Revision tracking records
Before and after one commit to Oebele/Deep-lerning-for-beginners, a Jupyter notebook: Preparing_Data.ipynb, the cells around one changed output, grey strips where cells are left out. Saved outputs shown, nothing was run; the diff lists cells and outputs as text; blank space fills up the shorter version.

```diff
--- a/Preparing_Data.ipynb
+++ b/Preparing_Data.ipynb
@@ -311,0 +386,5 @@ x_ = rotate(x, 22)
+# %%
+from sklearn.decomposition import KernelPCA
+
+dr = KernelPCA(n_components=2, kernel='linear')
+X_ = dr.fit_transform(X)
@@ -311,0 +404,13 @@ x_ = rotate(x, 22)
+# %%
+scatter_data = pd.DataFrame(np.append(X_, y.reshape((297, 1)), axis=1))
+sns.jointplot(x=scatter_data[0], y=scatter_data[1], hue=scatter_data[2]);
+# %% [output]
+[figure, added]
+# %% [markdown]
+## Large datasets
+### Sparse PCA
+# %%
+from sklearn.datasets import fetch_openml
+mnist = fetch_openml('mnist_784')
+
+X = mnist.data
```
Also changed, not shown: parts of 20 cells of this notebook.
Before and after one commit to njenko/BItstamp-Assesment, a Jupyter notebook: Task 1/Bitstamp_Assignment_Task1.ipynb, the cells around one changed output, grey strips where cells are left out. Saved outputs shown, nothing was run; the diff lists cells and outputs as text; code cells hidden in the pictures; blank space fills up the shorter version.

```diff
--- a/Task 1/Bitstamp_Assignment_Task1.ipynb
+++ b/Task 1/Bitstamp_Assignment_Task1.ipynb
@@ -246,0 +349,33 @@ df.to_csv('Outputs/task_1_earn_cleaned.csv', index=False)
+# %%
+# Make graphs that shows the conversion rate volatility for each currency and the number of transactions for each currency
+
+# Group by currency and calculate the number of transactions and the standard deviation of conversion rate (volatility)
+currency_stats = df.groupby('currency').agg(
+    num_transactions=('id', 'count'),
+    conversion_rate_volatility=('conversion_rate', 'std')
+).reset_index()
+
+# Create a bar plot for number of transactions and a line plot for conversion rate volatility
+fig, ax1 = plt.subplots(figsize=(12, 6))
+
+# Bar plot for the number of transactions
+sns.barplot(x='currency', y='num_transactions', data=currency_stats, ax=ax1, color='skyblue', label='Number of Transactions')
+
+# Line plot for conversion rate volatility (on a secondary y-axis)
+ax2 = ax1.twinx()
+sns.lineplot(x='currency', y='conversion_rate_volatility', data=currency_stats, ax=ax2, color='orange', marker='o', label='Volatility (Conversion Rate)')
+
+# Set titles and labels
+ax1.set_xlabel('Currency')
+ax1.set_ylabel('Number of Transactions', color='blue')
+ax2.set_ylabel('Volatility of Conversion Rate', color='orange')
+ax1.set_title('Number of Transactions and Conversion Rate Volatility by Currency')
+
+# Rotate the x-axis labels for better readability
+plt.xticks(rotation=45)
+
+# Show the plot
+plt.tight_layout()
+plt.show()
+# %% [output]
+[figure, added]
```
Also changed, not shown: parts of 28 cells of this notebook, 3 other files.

◆ **Assignment**
All of the data above should be reproduced exactly.

◆ **Exercise result**
Before and after one commit to Oebele/Deep-lerning-for-beginners, a Jupyter notebook: Preparing_Data.ipynb, the cells around one changed output, grey strips where cells are left out. Saved outputs shown, nothing was run; the diff lists cells and outputs as text; blank space fills up the shorter version.

```diff
--- a/Preparing_Data.ipynb
+++ b/Preparing_Data.ipynb
@@ -311,0 +386,5 @@ x_ = rotate(x, 22)
+# %%
+from sklearn.decomposition import KernelPCA
+
+dr = KernelPCA(n_components=2, kernel='linear')
+X_ = dr.fit_transform(X)
@@ -311,0 +404,13 @@ x_ = rotate(x, 22)
+# %%
+scatter_data = pd.DataFrame(np.append(X_, y.reshape((297, 1)), axis=1))
+sns.jointplot(x=scatter_data[0], y=scatter_data[1], hue=scatter_data[2]);
+# %% [output]
+[figure, added]
+# %% [markdown]
+## Large datasets
+### Sparse PCA
+# %%
+from sklearn.datasets import fetch_openml
+mnist = fetch_openml('mnist_784')
+
+X = mnist.data
```
Also changed, not shown: parts of 20 cells of this notebook.
Before and after one commit to njenko/BItstamp-Assesment, a Jupyter notebook: Task 1/Bitstamp_Assignment_Task1.ipynb, the cells around one changed output, grey strips where cells are left out. Saved outputs shown, nothing was run; the diff lists cells and outputs as text; code cells hidden in the pictures; blank space fills up the shorter version.

```diff
--- a/Task 1/Bitstamp_Assignment_Task1.ipynb
+++ b/Task 1/Bitstamp_Assignment_Task1.ipynb
@@ -246,0 +349,33 @@ df.to_csv('Outputs/task_1_earn_cleaned.csv', index=False)
+# %%
+# Make graphs that shows the conversion rate volatility for each currency and the number of transactions for each currency
+
+# Group by currency and calculate the number of transactions and the standard deviation of conversion rate (volatility)
+currency_stats = df.groupby('currency').agg(
+    num_transactions=('id', 'count'),
+    conversion_rate_volatility=('conversion_rate', 'std')
+).reset_index()
+
+# Create a bar plot for number of transactions and a line plot for conversion rate volatility
+fig, ax1 = plt.subplots(figsize=(12, 6))
+
+# Bar plot for the number of transactions
+sns.barplot(x='currency', y='num_transactions', data=currency_stats, ax=ax1, color='skyblue', label='Number of Transactions')
+
+# Line plot for conversion rate volatility (on a secondary y-axis)
+ax2 = ax1.twinx()
+sns.lineplot(x='currency', y='conversion_rate_volatility', data=currency_stats, ax=ax2, color='orange', marker='o', label='Volatility (Conversion Rate)')
+
+# Set titles and labels
+ax1.set_xlabel('Currency')
+ax1.set_ylabel('Number of Transactions', color='blue')
+ax2.set_ylabel('Volatility of Conversion Rate', color='orange')
+ax1.set_title('Number of Transactions and Conversion Rate Volatility by Currency')
+
+# Rotate the x-axis labels for better readability
+plt.xticks(rotation=45)
+
+# Show the plot
+plt.tight_layout()
+plt.show()
+# %% [output]
+[figure, added]
```
Also changed, not shown: parts of 28 cells of this notebook, 3 other files.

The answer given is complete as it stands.